This year, the Bombardiers expect to see a profit—the first time since 2013, thanks largely to launching the long overdue CSeries jet and securing some key orders from major airlines. Meanwhile, the company plans to slash 10% of its workforce—about 7,500 jobs—to cut costs and has asked the federal government for a US$1-billion loan. Indeed, governments are adamant about seeing the business thrive. The feds, who are “very committed to the company,” announced $54 million for a Bombardier-led aerospace-research consortium in October, just after the Quebec government invested the second of two US$500 million instalments.
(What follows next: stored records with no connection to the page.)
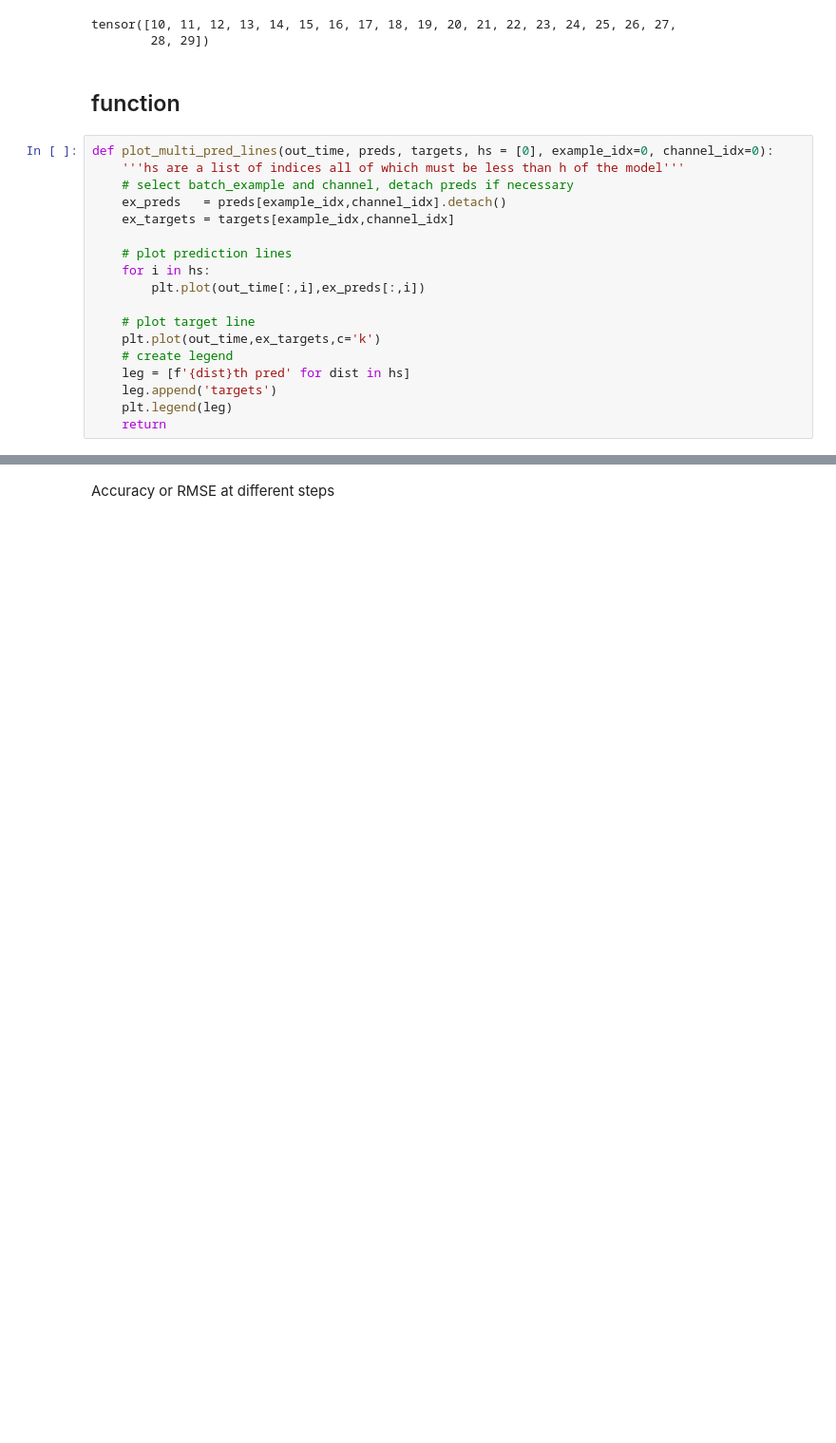
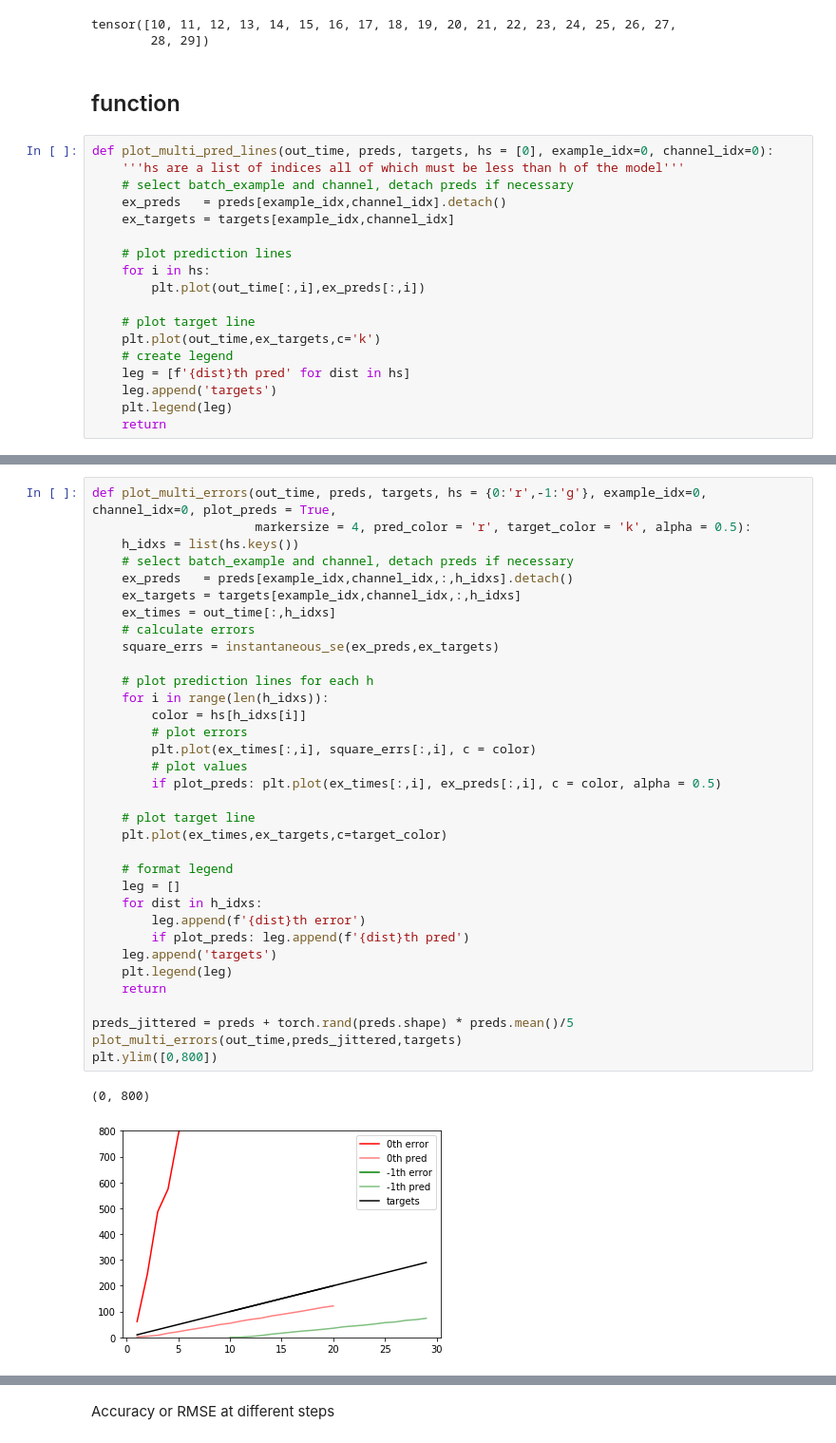
Before and after one commit to seanczak/torch_series_analysis, a Jupyter notebook: scoring_visualizing_multi_output.ipynb, the cells around one changed output, grey strips where cells are left out. Shown at 95% size. Saved outputs shown, nothing was run; the diff lists cells and outputs as text; blank space fills up the shorter version.

Commit message:
scoring visuals

```diff
--- a/scoring_visualizing_multi_output.ipynb
+++ b/scoring_visualizing_multi_output.ipynb
@@ -476,0 +520,37 @@ plot_multi_pred_lines(out_time,preds_jittered,targets,hs=[0,5,9])
+# %%
+def plot_multi_errors(out_time, preds, targets, hs = {0:'r',-1:'g'}, example_idx=0, channel_idx=0, plot_preds = True,
+                      markersize = 4, pred_color = 'r', target_color = 'k', alpha = 0.5):
+    h_idxs = list(hs.keys())
+    # select batch_example and channel, detach preds if necessary
+    ex_preds   = preds[example_idx,channel_idx,:,h_idxs].detach()
+    ex_targets = targets[example_idx,channel_idx,:,h_idxs]
+    ex_times = out_time[:,h_idxs]
+    # calculate errors
+    square_errs = instantaneous_se(ex_preds,ex_targets)
+
+    # plot prediction lines for each h
+    for i in range(len(h_idxs)):
+        color = hs[h_idxs[i]]
+        # plot errors
+        plt.plot(ex_times[:,i], square_errs[:,i], c = color)
+        # plot values
+        if plot_preds: plt.plot(ex_times[:,i], ex_preds[:,i], c = color, alpha = 0.5)
+
+    # plot target line
+    plt.plot(ex_times,ex_targets,c=target_color)
+
+    # format legend
+    leg = []
+    for dist in h_idxs:
+        leg.append(f'{dist}th error')
+        if plot_preds: leg.append(f'{dist}th pred')
+    leg.append('targets')
+    plt.legend(leg)
+    return
+
+preds_jittered = preds + torch.rand(preds.shape) * preds.mean()/5
+plot_multi_errors(out_time,preds_jittered,targets)
+plt.ylim([0,800])
+# %% [output]
+(0, 800)
+[figure, added]
```
Also changed, not shown: parts of 17 cells of this notebook.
The company has been accused of getting unwarranted support from governments while maintaining a management structure that’s been criticized for failing to produce sufficient shareholder returns. The eight members of the Beaudoin-Bombardier family—heirs of Joseph-Armand Bombardier, who invented the snowmobile—control the company through a dual-class share structure that gives class A shares, 54% of which are owned by the family members, 10 votes apiece. Like it or not, the structure has helped the family maintain firm control over the aerospace and train company for nearly 80 years.